_Extracted entries:_
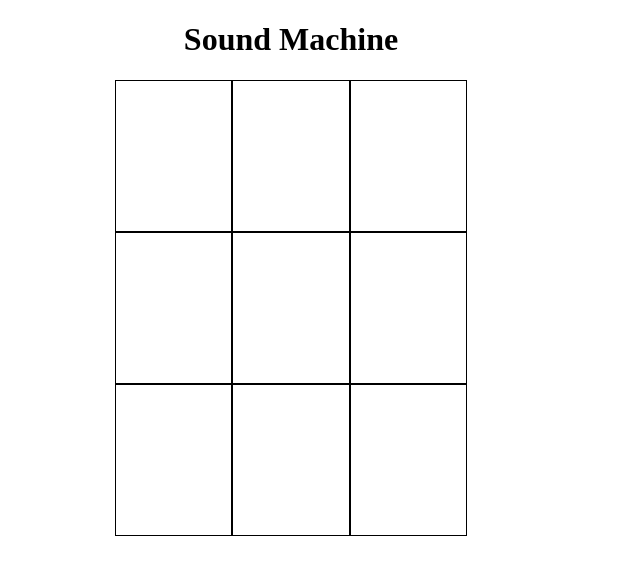
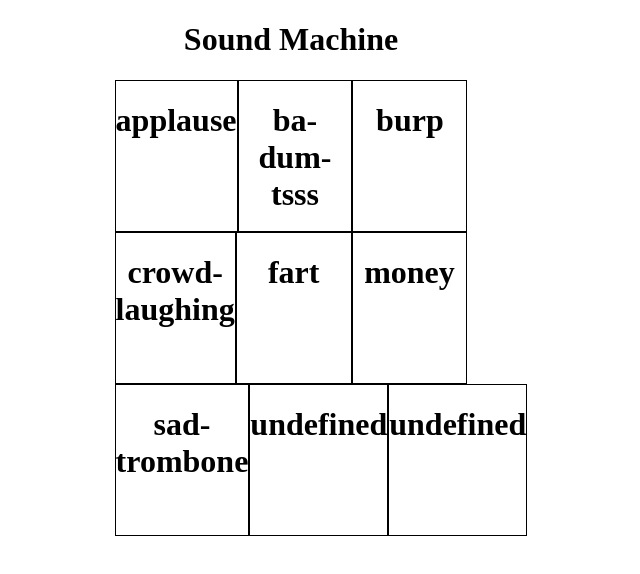
Before and after one commit to todddrinkwater/sound-machine, an Electron app: page index.html in a window 800 px wide. Shown: the whole page, without its empty margins (109-749 px from the left). Drawn offline with Linux system fonts and the light colour scheme.

Commit message:
add functionality to allow sound buttons to work

```diff
--- a/js/index.js
+++ b/js/index.js
@@ -0,0 +1,30 @@
+var soundButtons = document.querySelectorAll('.button')
+
+soundType = ['applause', 'ba-dum-tsss', 'burp', 'crowd-laughing', 'fart', 'money', 'sad-trombone']
+
+for (var i = 0; i < soundButtons.length; i++) {
+  // console.log(soundType[i]);
+    var soundButton = soundButtons[i];
+
+    var header = document.createElement('h1')
+    var title = document.createTextNode(soundType[i])
+    var att = document.createAttribute("value")
+    att.value = soundType[i]
+    soundButton.setAttributeNode(att)
+    var soundName = soundButton.getAttribute("value")
+
+    var appendNew = soundButton.appendChild(header).appendChild(title)
+    soundName != 'undefined' ? prepareButton(soundButton, soundName) : ''
+}
+
+function prepareButton(buttonEl, soundName) {
+    // buttonEl.querySelector('.').style.backgroundImage = 'url("img/icons/' + soundName + '.png")';
+
+    var audio = new Audio(__dirname + '/wav/' + soundName + '.wav');
+    buttonEl.addEventListener('click', function () {
+        audio.currentTime = 0;
+        audio.play();
+    });
+}
+
+// console.log(soundButtons);
--- a/main.css
+++ b/main.css
@@ -1,6 +1,3 @@
-/* * {
-  border: 1px solid red;
-} */
 html,
 body {
     -webkit-app-region: drag;
```
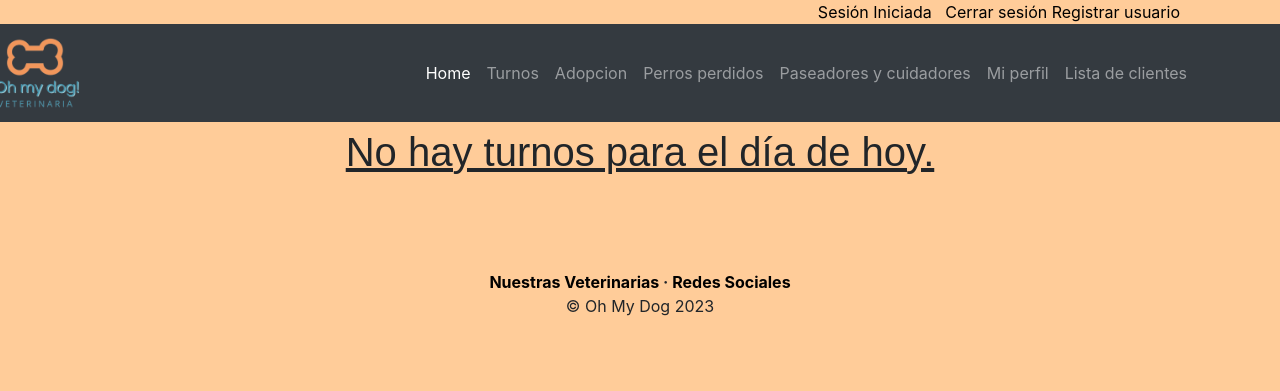
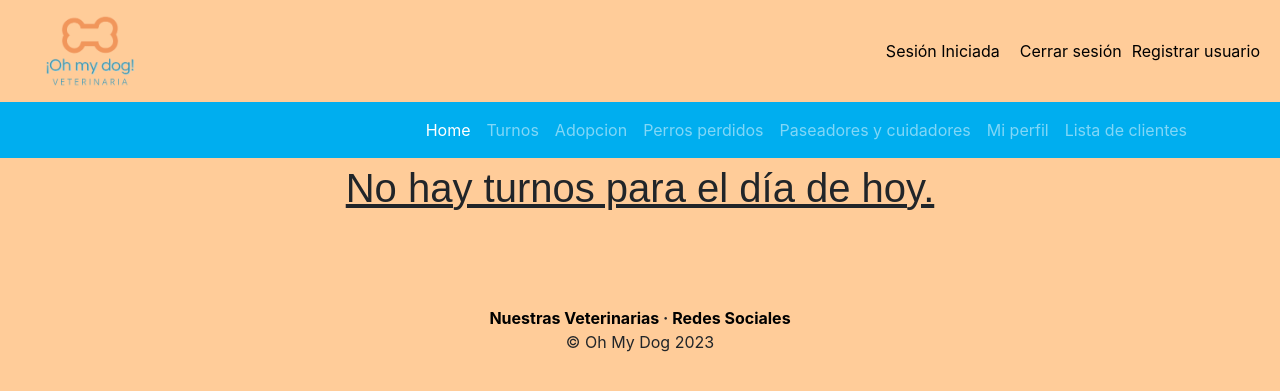
Before and after one commit to federicoherce/oh-my-dog, a Django app: page / in a window 1280 px wide. Shown: the top 391 px of the page. Run offline with Django 4.2, Linux system fonts and the light colour scheme; the visitor is signed in with stand-in values (Sample User, id 1); data that the repository does not hold is empty; some libraries are stand-ins or nearby versions.

Commit message:
Cambios visuales

```diff
--- a/ohmydog/ohmydogApp/static/css/style.css
+++ b/ohmydog/ohmydogApp/static/css/style.css
@@ -421,6 +421,23 @@
     --bs-bg-opacity: 1;
     background-color: rgba(var(--bs-dark-rgb), var(--bs-bg-opacity)) !important;
   }
+  .bg-celeste {
+    background-color: #00AEEF;
+    /*
+    * #ABCDEF
+    * #00AEEF
+    * #4FC3F7
+    * #0097A7
+    * #82B1FF
+    * #03A9F4
+    * #8FB6BF
+    * #709AA0
+    * #5C7E85
+    * #496E75
+    * #35565C
+    */
+  }
+
   @media (min-width: 992px) {
     .mb-lg-0 {
       margin-bottom: 0 !important;
@@ -443,3 +460,41 @@
     width: 50%;
     margin: 0 auto;
   }
+
+  .top-bar {
+    display: flex;
+    justify-content: space-between;
+    align-items: center;
+    background-color: rgba(255, 204, 153, 1);
+    padding: 10px 20px;
+    color: black;
+}
+
+.logo-container {
+    flex: 1;
+}
+
+.logo {
+    width: 100px;
+    height: auto;
+}
+
+.button-container {
+    display: flex;
+    gap: 10px;
+}
+
+.session-info {
+    margin-right: 10px;
+}
+
+.login-button,
+.logout-button,
+.register-button {
+    color: black;
+    text-decoration: none;
+}
+
+navbar-celeste {
+  background-color: #ABCDEF;
+}
--- a/ohmydog/ohmydogApp/templates/base.html
+++ b/ohmydog/ohmydogApp/templates/base.html
@@ -10,32 +10,43 @@
    <link rel="stylesheet" href="https://stackpath.bootstrapcdn.com/bootstrap/4.4.1/css/bootstrap.min.css"
    integrity="sha384-Vkoo8x4CGsO3+Hhxv8T/Q5PaXtkKtu6ug5TOeNV6gBiFeWPGFN9MuhOf23Q9Ifjh"
    crossorigin="anonymous">
+   <style>
+        .logo-container {
+            display: flex;
+            margin-left: 20px;
+        }
+
+        .logo {
+            width: 100px;
+            height: auto;
+        }
+    </style>
 </head>
 
 <body style="background-color: rgba(255, 204, 153, 1);">
-    <div style="text-align: right; margin-right: 100px; color: black;">
 
-        {% if user.is_authenticated %}
-
-        Sesión Iniciada &nbsp;&nbsp;<a href="{% url 'cerrar_sesion' %}" style="color: black;">Cerrar sesión</a>
-
-        {% else %}
-
-        <a href="{% url 'login' %}" style="color: black;">Iniciar Sesión</a>
-
-        {% endif %}
-
-        {% if user.is_superuser %}
-
-        <a href="{% url 'registro' %}" style="color: black;">Registrar usuario</a>
-
-        {% endif %}
+    <div class="top-bar">
+        <div class="logo-container">
+            <img class="logo" src="{% static 'img/logo.png' %}" alt="logo" href="{% url 'home' %}">
+        </div>
+        <div class="button-container">
+            {% if user.is_authenticated %}
+                <span class="session-info">Sesión Iniciada</span>
+                <a href="{% url 'cerrar_sesion' %}" class="logout-button">Cerrar sesión</a>
+            {% else %}
+                <a href="{% url 'login' %}" class="login-button">Iniciar Sesión</a>
+            {% endif %}
+            {% if user.is_superuser %}
+                <a href="{% url 'registro' %}" class="register-button">Registrar usuario</a>
+            {% endif %}
+        </div>
+    </div>
 
 
-    </div>
-    <nav class="navbar navbar-expand-lg navbar-dark bg-dark">
+
+    <nav class="navbar navbar-expand-lg navbar-dark bg-celeste">
         <div class="container">
-            <img src= "{% static 'img/logo.png' %}" href="{% url 'home' %}" width = 100px height = "auto" style="margin-left: -100px;">
+
             <button class="navbar-toggler" type="button" data-bs-toggle="collapse" data-bs-target="#navbarSupportedContent" aria-controls="navbarSupportedContent" aria-expanded="false" aria-label="Toggle navigation"><span class="navbar-toggler-icon"></span></button>
             <div class="collapse navbar-collapse" id="navbarSupportedContent">
                 <ul class="navbar-nav ms-auto mb-2 mb-lg-0">
@@ -59,6 +70,8 @@
         </div>
     </nav>
 
+
+
     {% block content %}
 
     {% endblock %}
--- a/ohmydog/ohmydogApp/templates/home.html
+++ b/ohmydog/ohmydogApp/templates/home.html
@@ -31,8 +31,6 @@
             {% else %}
                 <p class="titulos-format">No hay turnos para el día de hoy.</p>
             {% endif %}
-        {% else %}
-            <img src= "{% static '/img/ohmydog.png' %}">
         {% endif %}
         <br>
     </body>
```
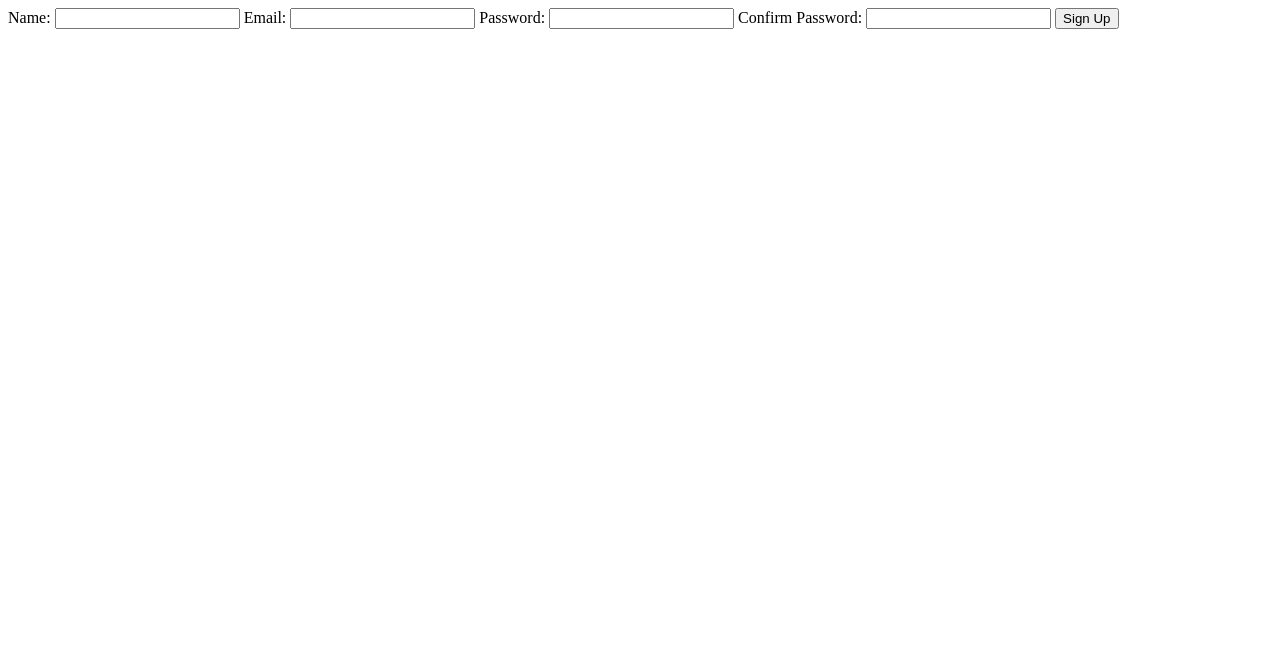
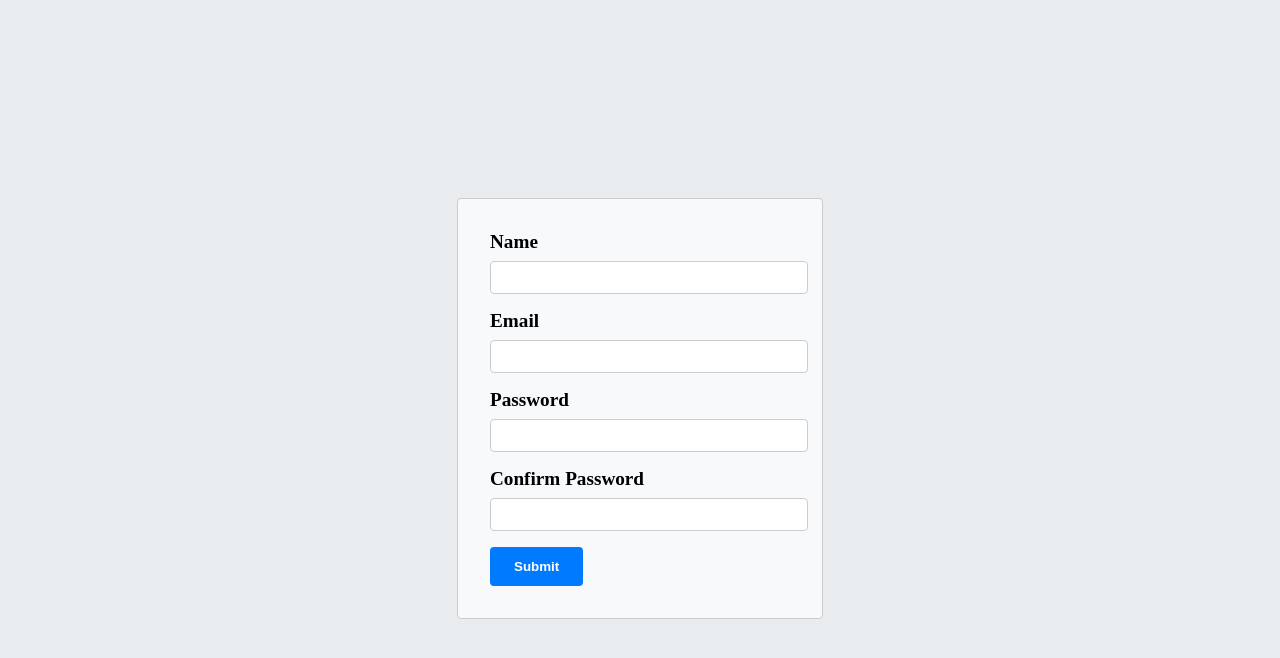
Before and after one commit to acciojob/session-signup-SriMoorthy, a website: page main.html in a window 1280 px wide. Drawn offline with Linux system fonts and the light colour scheme.

Commit message:
created a submission

```diff
--- a/main.html
+++ b/main.html
@@ -1,23 +1,29 @@
-<html>
+<!DOCTYPE html>
+<html lang="en">
 <head>
-    <title>Session Signup</title>
+    <meta charset="UTF-8">
+    <meta name="viewport" content="width=device-width, initial-scale=1.0">
+    <title>Sign Up Form</title>
+    <link rel="stylesheet" href="styles.css">
 </head>
 <body>
-    <!-- Write your code here -->
+
     <form id="signup-form">
-		  <label for="name">Name:</label>
-		  <input type="text" id="name" required/>
+        <label for="name">Name</label>
+        <input type="text" id="name" required>
 
-		  <label for="email">Email:</label>
-		  <input type="email" id="email" required/>
+        <label for="email">Email</label>
+        <input type="email" id="email" required>
 
-		  <label for="password">Password:</label>
-		  <input type="password" id="password" required/>
+        <label for="password">Password</label>
+        <input type="password" id="password" required>
 
-		  <label for="confirm-password">Confirm Password:</label>
-		  <input type="password" id="confirm-password" required/>
+        <label for="confirm-password">Confirm Password</label>
+        <input type="password" id="confirm-password" required>
 
-		  <button type="submit" id="submit">Sign Up</button>
+        <button type="submit" id="submit">Submit</button>
     </form>
+
+    <script src="script.js"></script>
 </body>
 </html>
--- a/styles.css
+++ b/styles.css
@@ -1,20 +1,27 @@
-/*  your css code here. If applicable */
-#signup-form{
-	background-color: rgb(248,249,250);
+body {
+    display: flex;
+    justify-content: center;
+    align-items: center;
+    height: 100vh;
+    background-color: #e9ecef;
+}
+
+form {
+    background-color: #f8f9fa;
     border: 1px solid #ccc;
     border-radius: 4px;
     padding: 2rem;
     width: 300px;
 }
 
-label{
+label {
     margin-bottom: 0.5rem;
     font-size: 1.2rem;
     font-weight: bold;
     display: block;
 }
 
-input{
+input {
     width: 100%;
     border: 1px solid #ccc;
     padding: 0.5rem;
@@ -22,10 +29,12 @@ input{
     margin-bottom: 1rem;
 }
 
-button{
+button {
     background-color: #007bff;
     color: white;
     padding: 0.75rem 1.5rem;
+    border: none;
     border-radius: 4px;
     font-weight: bold;
+    cursor: pointer;
 }
```
Lines whose indentation alone changed are shown as unchanged.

_What the exercise asks:_
Please find how many lines of the entries above include the string "soundButtons", giving the number and nothing else.

_Answer to the exercise:_
4